▶ _TASK REQUIREMENTS_:
Copy exactly the lines of the data below that run from the line holding "START → active" through the line holding "Kap. 6: Container-Rahmen", both ends included.

════════════════════

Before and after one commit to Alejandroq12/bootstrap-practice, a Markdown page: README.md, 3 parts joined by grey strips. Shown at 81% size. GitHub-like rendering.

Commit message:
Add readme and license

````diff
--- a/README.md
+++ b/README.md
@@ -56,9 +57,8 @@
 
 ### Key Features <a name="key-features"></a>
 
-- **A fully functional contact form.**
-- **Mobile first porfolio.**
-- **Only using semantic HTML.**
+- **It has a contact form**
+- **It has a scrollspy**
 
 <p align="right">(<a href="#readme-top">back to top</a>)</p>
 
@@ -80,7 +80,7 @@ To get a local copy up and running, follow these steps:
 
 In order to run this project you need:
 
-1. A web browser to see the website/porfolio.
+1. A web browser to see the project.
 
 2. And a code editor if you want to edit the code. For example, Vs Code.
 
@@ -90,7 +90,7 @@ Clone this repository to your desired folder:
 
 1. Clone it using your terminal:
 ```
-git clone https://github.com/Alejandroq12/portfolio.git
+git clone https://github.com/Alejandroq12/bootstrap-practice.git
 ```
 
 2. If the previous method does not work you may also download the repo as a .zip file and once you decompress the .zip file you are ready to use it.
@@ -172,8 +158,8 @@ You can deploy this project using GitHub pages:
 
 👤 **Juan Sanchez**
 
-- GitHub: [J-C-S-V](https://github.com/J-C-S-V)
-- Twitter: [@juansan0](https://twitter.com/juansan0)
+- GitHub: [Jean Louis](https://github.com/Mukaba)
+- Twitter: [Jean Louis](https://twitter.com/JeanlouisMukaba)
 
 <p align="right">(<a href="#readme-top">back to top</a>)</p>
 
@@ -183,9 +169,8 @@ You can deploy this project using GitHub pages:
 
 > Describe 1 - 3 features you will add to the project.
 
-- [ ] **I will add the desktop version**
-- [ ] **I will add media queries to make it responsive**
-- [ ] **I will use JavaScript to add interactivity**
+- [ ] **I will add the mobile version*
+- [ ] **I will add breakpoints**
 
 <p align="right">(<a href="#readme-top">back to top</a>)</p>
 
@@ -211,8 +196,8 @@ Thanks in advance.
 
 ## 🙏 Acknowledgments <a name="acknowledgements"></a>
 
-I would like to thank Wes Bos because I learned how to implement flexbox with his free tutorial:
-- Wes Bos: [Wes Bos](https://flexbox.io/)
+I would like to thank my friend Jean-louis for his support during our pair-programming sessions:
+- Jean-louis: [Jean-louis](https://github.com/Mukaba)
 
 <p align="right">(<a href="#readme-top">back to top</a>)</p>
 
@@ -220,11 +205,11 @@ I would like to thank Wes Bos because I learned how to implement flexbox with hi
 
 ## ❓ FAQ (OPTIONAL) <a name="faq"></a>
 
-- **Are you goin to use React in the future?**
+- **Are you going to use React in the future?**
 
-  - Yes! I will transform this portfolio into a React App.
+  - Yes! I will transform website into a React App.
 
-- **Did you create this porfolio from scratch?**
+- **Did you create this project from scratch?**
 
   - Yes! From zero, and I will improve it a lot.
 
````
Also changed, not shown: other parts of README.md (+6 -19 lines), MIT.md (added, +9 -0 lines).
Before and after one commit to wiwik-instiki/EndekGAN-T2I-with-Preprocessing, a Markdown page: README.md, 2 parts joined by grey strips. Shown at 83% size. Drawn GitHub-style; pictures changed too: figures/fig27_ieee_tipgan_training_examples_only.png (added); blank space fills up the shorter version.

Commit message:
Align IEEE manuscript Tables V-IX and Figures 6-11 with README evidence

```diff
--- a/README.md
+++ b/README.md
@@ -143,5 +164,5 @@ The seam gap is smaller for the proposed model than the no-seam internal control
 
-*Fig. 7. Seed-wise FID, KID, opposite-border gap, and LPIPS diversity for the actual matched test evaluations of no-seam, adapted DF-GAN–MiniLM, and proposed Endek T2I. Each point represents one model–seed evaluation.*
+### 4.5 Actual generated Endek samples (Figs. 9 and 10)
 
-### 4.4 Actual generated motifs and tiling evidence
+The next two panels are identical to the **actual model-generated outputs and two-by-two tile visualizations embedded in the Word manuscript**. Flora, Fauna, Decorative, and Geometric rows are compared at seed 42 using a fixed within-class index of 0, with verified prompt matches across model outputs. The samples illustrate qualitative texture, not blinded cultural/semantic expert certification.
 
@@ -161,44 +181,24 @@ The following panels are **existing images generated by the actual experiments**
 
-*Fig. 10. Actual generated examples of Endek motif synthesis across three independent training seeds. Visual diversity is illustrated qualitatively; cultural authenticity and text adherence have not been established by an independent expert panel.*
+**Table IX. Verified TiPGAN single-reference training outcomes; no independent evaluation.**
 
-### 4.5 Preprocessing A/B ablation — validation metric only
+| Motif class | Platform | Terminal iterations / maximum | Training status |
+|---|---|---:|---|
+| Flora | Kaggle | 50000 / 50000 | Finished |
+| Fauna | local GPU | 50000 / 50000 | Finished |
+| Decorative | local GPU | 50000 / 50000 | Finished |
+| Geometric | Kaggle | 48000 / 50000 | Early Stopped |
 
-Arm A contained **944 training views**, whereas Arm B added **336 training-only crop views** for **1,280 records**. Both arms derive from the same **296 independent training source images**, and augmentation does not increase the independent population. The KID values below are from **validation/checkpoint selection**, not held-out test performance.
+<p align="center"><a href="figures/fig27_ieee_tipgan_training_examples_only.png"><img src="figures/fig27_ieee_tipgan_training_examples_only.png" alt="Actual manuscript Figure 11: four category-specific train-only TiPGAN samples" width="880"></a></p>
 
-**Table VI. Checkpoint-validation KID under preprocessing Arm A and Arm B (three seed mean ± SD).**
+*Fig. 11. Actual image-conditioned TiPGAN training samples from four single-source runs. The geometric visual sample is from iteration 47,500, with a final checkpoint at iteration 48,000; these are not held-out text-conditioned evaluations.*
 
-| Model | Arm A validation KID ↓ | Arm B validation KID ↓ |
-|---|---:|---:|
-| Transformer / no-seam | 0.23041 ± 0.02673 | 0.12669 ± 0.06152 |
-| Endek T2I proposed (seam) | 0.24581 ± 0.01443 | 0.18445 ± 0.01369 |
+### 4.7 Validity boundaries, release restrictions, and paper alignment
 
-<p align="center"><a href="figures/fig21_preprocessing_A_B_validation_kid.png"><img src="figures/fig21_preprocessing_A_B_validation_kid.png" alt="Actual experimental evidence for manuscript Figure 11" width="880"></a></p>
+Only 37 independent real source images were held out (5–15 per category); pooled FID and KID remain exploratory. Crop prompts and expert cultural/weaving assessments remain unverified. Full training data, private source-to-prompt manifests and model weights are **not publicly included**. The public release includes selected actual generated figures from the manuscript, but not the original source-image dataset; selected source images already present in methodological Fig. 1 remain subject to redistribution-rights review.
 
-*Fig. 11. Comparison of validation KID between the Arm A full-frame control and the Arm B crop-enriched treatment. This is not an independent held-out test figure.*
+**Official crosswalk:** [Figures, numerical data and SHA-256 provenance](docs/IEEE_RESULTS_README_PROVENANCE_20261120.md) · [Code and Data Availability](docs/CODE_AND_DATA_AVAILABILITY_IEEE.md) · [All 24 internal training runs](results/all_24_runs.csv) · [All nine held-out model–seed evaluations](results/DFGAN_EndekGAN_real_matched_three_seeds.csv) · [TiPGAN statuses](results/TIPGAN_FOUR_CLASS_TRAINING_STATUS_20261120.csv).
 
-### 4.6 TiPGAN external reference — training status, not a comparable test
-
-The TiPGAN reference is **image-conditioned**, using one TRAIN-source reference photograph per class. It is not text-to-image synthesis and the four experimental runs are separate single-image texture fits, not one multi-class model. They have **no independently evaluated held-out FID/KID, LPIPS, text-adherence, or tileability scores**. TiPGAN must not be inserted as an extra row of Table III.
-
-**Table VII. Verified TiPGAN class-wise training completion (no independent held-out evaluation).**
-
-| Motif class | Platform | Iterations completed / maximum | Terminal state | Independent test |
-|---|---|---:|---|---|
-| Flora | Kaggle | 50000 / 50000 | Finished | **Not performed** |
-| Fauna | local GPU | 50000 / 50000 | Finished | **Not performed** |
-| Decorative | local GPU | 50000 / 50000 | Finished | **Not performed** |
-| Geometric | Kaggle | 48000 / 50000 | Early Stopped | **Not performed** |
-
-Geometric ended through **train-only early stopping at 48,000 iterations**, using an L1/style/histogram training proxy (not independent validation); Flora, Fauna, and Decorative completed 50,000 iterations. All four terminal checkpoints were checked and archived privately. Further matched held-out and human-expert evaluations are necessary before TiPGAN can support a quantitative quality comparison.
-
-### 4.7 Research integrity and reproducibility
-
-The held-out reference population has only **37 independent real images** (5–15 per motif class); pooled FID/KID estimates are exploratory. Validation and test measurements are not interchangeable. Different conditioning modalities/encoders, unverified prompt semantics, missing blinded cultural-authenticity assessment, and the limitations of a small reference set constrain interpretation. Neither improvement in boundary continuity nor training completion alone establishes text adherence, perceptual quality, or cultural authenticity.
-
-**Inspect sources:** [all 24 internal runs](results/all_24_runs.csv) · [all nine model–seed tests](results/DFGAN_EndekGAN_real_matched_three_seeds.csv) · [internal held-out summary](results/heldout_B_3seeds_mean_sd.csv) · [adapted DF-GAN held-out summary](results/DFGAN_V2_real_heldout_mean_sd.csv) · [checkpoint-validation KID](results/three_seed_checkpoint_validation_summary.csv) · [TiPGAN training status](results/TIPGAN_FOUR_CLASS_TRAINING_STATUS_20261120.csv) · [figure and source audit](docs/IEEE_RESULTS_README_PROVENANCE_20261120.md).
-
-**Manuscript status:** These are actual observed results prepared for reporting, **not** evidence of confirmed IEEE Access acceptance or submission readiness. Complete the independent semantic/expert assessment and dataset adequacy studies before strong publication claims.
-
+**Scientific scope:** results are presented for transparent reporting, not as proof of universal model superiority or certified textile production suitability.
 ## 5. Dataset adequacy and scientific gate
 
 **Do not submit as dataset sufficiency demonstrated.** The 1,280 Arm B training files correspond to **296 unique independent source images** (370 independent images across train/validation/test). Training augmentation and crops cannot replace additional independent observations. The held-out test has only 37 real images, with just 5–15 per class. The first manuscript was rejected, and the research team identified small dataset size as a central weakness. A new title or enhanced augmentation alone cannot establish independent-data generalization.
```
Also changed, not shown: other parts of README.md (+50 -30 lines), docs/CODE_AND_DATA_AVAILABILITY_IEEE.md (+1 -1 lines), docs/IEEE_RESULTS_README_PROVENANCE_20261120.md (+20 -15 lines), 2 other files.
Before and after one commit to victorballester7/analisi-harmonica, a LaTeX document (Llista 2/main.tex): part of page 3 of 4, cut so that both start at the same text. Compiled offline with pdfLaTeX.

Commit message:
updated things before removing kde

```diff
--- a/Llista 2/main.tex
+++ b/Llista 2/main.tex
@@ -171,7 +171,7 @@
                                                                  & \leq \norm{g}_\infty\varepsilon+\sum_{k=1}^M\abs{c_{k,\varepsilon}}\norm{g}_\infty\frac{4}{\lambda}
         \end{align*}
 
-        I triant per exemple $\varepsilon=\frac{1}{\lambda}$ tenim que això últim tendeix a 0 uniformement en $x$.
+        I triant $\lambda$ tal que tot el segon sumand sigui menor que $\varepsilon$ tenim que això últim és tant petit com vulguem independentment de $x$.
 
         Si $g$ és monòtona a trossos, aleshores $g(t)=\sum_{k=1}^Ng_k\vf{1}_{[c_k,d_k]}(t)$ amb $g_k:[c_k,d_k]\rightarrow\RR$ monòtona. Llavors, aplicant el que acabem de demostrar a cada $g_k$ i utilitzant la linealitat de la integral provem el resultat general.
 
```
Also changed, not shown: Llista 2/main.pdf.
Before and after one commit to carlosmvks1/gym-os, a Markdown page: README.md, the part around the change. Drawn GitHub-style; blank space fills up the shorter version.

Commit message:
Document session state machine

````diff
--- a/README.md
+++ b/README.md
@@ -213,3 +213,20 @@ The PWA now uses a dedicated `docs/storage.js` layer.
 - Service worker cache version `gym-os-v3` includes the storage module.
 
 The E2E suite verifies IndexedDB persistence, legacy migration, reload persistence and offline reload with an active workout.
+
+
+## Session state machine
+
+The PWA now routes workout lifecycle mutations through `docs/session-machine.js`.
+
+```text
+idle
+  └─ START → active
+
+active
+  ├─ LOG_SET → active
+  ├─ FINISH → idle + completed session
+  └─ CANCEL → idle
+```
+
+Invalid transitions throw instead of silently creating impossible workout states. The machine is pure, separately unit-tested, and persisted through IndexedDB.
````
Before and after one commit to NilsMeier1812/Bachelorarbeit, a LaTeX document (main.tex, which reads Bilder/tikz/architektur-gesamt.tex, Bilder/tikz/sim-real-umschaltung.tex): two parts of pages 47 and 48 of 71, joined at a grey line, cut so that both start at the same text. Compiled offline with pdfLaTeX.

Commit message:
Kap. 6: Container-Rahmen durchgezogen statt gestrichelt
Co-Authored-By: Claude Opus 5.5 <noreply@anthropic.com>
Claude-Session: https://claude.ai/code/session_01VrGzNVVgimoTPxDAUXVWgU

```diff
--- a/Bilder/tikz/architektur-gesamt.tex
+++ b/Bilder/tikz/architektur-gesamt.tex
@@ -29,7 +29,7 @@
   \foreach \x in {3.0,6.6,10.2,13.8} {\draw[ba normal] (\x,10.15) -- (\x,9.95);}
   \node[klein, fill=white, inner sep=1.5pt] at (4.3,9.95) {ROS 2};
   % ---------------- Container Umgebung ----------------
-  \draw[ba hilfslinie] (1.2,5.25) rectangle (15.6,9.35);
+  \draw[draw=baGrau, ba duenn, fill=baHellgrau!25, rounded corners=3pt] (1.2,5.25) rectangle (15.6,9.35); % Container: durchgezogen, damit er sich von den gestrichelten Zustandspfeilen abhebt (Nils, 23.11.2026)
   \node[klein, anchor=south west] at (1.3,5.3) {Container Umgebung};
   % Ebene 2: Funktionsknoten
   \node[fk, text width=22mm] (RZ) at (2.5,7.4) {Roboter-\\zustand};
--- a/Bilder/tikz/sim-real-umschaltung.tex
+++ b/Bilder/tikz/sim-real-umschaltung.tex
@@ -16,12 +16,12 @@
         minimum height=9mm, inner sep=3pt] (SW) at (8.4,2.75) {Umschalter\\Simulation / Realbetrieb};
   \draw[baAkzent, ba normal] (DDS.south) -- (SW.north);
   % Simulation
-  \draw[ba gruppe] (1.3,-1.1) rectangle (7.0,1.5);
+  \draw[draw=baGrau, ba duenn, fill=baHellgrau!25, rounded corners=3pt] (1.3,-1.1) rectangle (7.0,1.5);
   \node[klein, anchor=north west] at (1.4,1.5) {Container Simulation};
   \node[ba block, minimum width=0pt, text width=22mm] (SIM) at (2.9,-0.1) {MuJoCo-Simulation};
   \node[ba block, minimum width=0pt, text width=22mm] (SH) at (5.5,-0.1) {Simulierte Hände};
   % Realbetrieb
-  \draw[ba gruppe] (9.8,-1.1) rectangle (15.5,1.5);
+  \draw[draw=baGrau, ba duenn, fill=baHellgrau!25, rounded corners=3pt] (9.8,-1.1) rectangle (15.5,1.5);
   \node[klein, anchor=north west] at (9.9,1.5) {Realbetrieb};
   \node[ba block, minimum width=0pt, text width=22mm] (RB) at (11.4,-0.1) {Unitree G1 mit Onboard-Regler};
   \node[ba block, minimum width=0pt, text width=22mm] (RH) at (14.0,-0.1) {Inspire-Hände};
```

════════════════════

▶ _EXERCISE SOLUTION_:
+  └─ START → active
+
+active
+  ├─ LOG_SET → active
+  ├─ FINISH → idle + completed session
+  └─ CANCEL → idle
+```
+
+Invalid transitions throw instead of silently creating impossible workout states. The machine is pure, separately unit-tested, and persisted through IndexedDB.
````
Before and after one commit to NilsMeier1812/Bachelorarbeit, a LaTeX document (main.tex, which reads Bilder/tikz/architektur-gesamt.tex, Bilder/tikz/sim-real-umschaltung.tex): two parts of pages 47 and 48 of 71, joined at a grey line, cut so that both start at the same text. Compiled offline with pdfLaTeX.

Commit message:
Kap. 6: Container-Rahmen durchgezogen statt gestrichelt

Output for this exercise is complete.